You’ll need to be sure that you show the correct relationship between tags, which means understanding self-referential and bidirectional hreflang attribute references.
You can implement valid hreflang attributes in one of three ways:
There are a few handy resources to tackle hreflang tags on your site content. This is by no means a complete list, but they’ll come in handy as you move ahead. Remember that different platforms will have specific instructions for implementation, so reference those before you begin.
Yes, they should be used together, as they perform different functions. Canonical tags tell search engines which URL is the official or canonical version of a page and which page should be indexed. Hreflang tags tell search engines what language and region a page is targeting.
Common errors include using the wrong language code or country code, trying to use a code for too large a region (like using the EU instead of GBR), forgetting to make versions self-referential, or forgetting that pages need to be bidirectional.
Another area challenge is maintaining valid hreflang attributes once they are set up. As content is added to or removed from the site, or redirects are created within your existing content, hreflang tags must be updated.
Hreflang code attributes are a guide for search engines, not a guaranteed function. All it can do is suggest which pages search engines should display based on a user’s browser settings.
Additionally, while it works with Google and Yandex, it does not work for others such as Bing and Baidu, so look into options and instructions for each.
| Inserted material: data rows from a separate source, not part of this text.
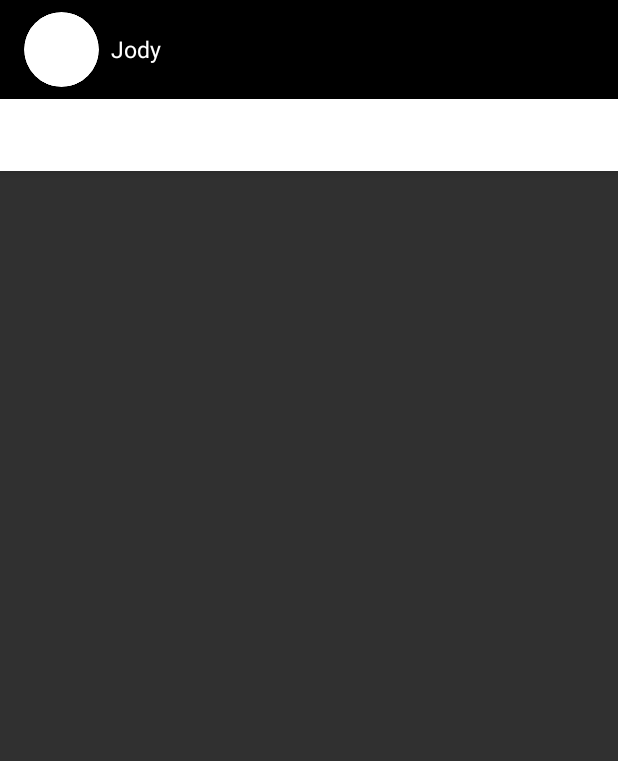
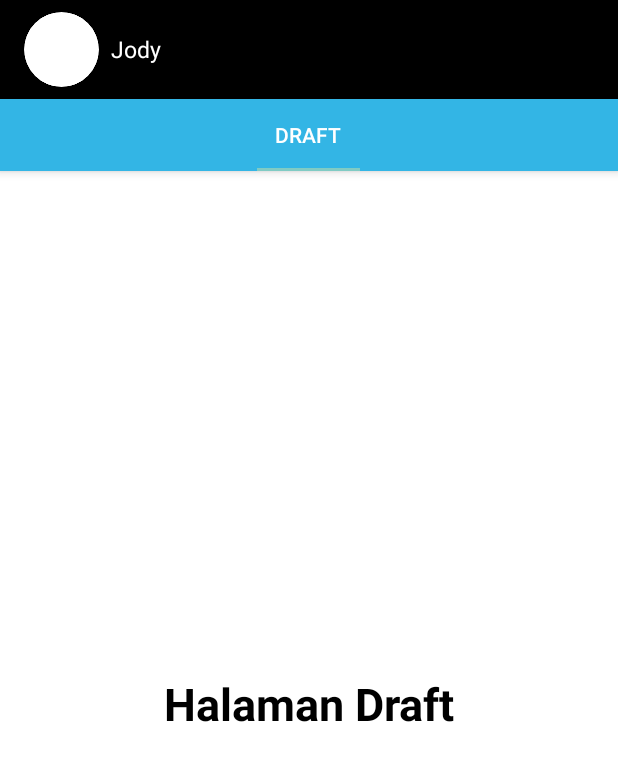
Before and after one commit to jodyap123/Pertemuan8, an Android app: the screen it shows after launch (MainActivity), on a phone screen of 412 x 824 dp. Shown: the top 761 px of the screen. Run offline under Robolectric (Android 15) with nearby library versions, the phone set to English and light mode, and no system bars; our stand-ins replace CircleImageView.

Commit message:
Halaman Draft Finish

```diff
--- /dev/null
+++ b/app/src/main/java/com/example/kelompok9_pertemuan8/DraftFragment.kt
@@ -0,0 +1,27 @@
+package com.example.kelompok9_pertemuan8
+
+import android.os.Bundle
+import androidx.fragment.app.Fragment
+import android.view.LayoutInflater
+import android.view.View
+import android.view.ViewGroup
+
+
+/**
+ * A simple [Fragment] subclass.
+ * Use the [DraftFragment.newInstance] factory method to
+ * create an instance of this fragment.
+ */
+class DraftFragment : Fragment() {
+    // TODO: Rename and change types of parameters
+    private var param1: String? = null
+    private var param2: String? = null
+
+    override fun onCreateView(
+        inflater: LayoutInflater, container: ViewGroup?,
+        savedInstanceState: Bundle?
+    ): View? {
+        // Inflate the layout for this fragment
+        return inflater.inflate(R.layout.fragment_draft, container, false)
+    }
+}
--- a/app/src/main/java/com/example/kelompok9_pertemuan8/MainActivity.kt
+++ b/app/src/main/java/com/example/kelompok9_pertemuan8/MainActivity.kt
@@ -8,6 +8,7 @@
 import androidx.fragment.app.FragmentPagerAdapter
 import androidx.viewpager.widget.ViewPager
 import com.google.android.material.tabs.TabLayout
+
 
 class MainActivity : AppCompatActivity() {
     override fun onCreate(savedInstanceState: Bundle?) {
@@ -22,13 +23,13 @@
         val viewPager: ViewPager = findViewById(R.id.view_pager)
         val viewPagerAdapter = ViewPagerAdapter(supportFragmentManager)
 
+        viewPagerAdapter.tambahFragment(DraftFragment(), "Draft")
         viewPager.adapter = viewPagerAdapter
         tabLayout.setupWithViewPager(viewPager)
     }
 
     internal class ViewPagerAdapter(fragmentManager: FragmentManager): FragmentPagerAdapter(
-        fragmentManager, BEHAVIOR_RESUME_ONLY_CURRENT_FRAGMENT
-    ){
+        fragmentManager, BEHAVIOR_RESUME_ONLY_CURRENT_FRAGMENT){
 
         private val fragments: ArrayList<Fragment>
         private  val juduls:ArrayList<String>
--- a/app/src/main/res/layout/activity_main.xml
+++ b/app/src/main/res/layout/activity_main.xml
@@ -18,7 +18,7 @@
             android:layout_width="match_parent"
             android:layout_height="wrap_content"
             android:background="@color/design_default_color_on_secondary"
-            app:popupTheme="@style/Theme.Kelompok9_Pertemuan8">
+            app:popupTheme="@style/Theme.AppCompat.NoActionBar">
 
             <de.hdodenhof.circleimageview.CircleImageView
                 android:id="@+id/foto_profile"
@@ -43,7 +43,7 @@
             android:id="@+id/tab_layout"
             android:layout_width="match_parent"
             android:layout_height="wrap_content"
-            android:background="@android:color/white" />
+            android:background="@android:color/holo_blue_light" />
     </com.google.android.material.appbar.AppBarLayout>
 
     <androidx.viewpager.widget.ViewPager
--- /dev/null
+++ b/app/src/main/res/layout/fragment_draft.xml
@@ -0,0 +1,19 @@
+<?xml version="1.0" encoding="utf-8"?>
+<RelativeLayout xmlns:android="http://schemas.android.com/apk/res/android"
+    xmlns:tools="http://schemas.android.com/tools"
+    android:layout_width="match_parent"
+    android:layout_height="match_parent"
+    tools:context=".DraftFragment">
+
+    <!-- TODO: Update blank fragment layout -->
+    <TextView
+        android:layout_width="match_parent"
+        android:layout_height="match_parent"
+        android:text="@string/frag2"
+        android:gravity="center"
+        android:background="@android:color/white"
+        android:textSize="30sp"
+        android:textStyle="bold"
+        android:textColor="#000"/>
+
+</RelativeLayout>
--- a/app/src/main/res/values/strings.xml
+++ b/app/src/main/res/values/strings.xml
@@ -1,3 +1,6 @@
 <resources>
     <string name="app_name">Kelompok9_Pertemuan8</string>
+    <string name="frag2">Halaman Draft</string>
+    <!-- TODO: Remove or change this placeholder text -->
+    <string name="hello_blank_fragment">Hello blank fragment</string>
 </resources>
```
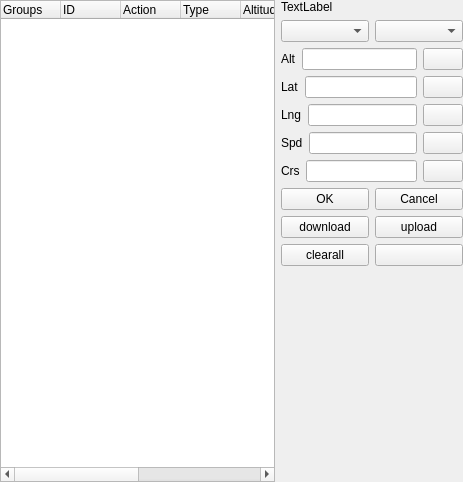
This is Mission/mission.ui in qingshuiliuyun/NewGrass as Qt 5 draws it before an edit. The edited form follows.
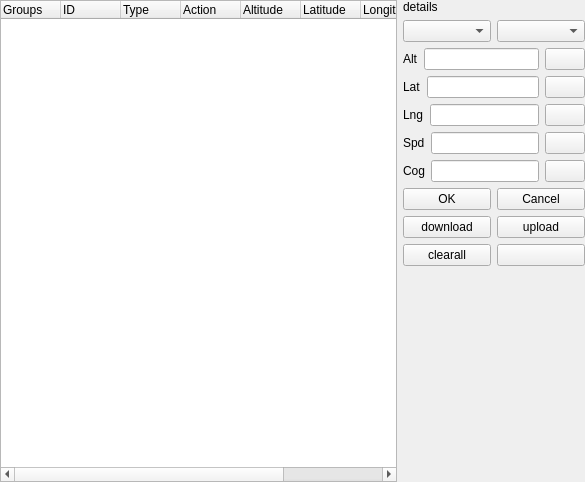
This is the edited form. Icons and pictures are not drawn.

The edit to the form file:
```diff
--- a/Mission/mission.ui
+++ b/Mission/mission.ui
@@ -6,7 +6,7 @@
    <rect>
     <x>0</x>
     <y>0</y>
-    <width>463</width>
+    <width>585</width>
     <height>482</height>
    </rect>
   </property>
@@ -46,16 +46,16 @@
          <string>ID</string>
         </property>
        </column>
-       <column>
-        <property name="text">
-         <string>Action</string>
-        </property>
-       </column>
        <column>
         <property name="text">
          <string>Type</string>
         </property>
        </column>
+       <column>
+        <property name="text">
+         <string>Action</string>
+        </property>
+       </column>
        <column>
         <property name="text">
          <string>Altitude</string>
@@ -101,7 +101,11 @@
           </widget>
          </item>
          <item>
-          <widget class="QLineEdit" name="lineEdit"/>
+          <widget class="QLineEdit" name="lineEdit_Alt">
+           <property name="inputMask">
+            <string/>
+           </property>
+          </widget>
          </item>
          <item>
           <widget class="QPushButton" name="clear_Alt">
@@ -196,7 +200,7 @@
          <item>
           <widget class="QLabel" name="label_6">
            <property name="text">
-            <string>Crs</string>
+            <string>Cog</string>
            </property>
           </widget>
          </item>
@@ -261,7 +265,7 @@
        <item row="0" column="0" colspan="2">
         <widget class="QLabel" name="label">
          <property name="text">
-          <string>TextLabel</string>
+          <string>details</string>
          </property>
         </widget>
        </item>
```
Left out of the diff: 98 changed lines with no effect on the pictures.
Hreflang can be a useful tool to tell search engines what language your site is written in, and what region you’re targeting with a particular piece of content.
Implementing hreflang tags can help you reach international audiences with content or offerings. Need help deciding if hreflang could work for you? It might be time to get help with your digital marketing strategy.
Hreflang is not easy to implement but can expand your reach and boost your organic SEO far beyond what your website is doing today.
Just remember to create a plan that avoids common pitfalls and double-check your tags after implementation and every few months.
Which language or region would you target first using hreflang attributes?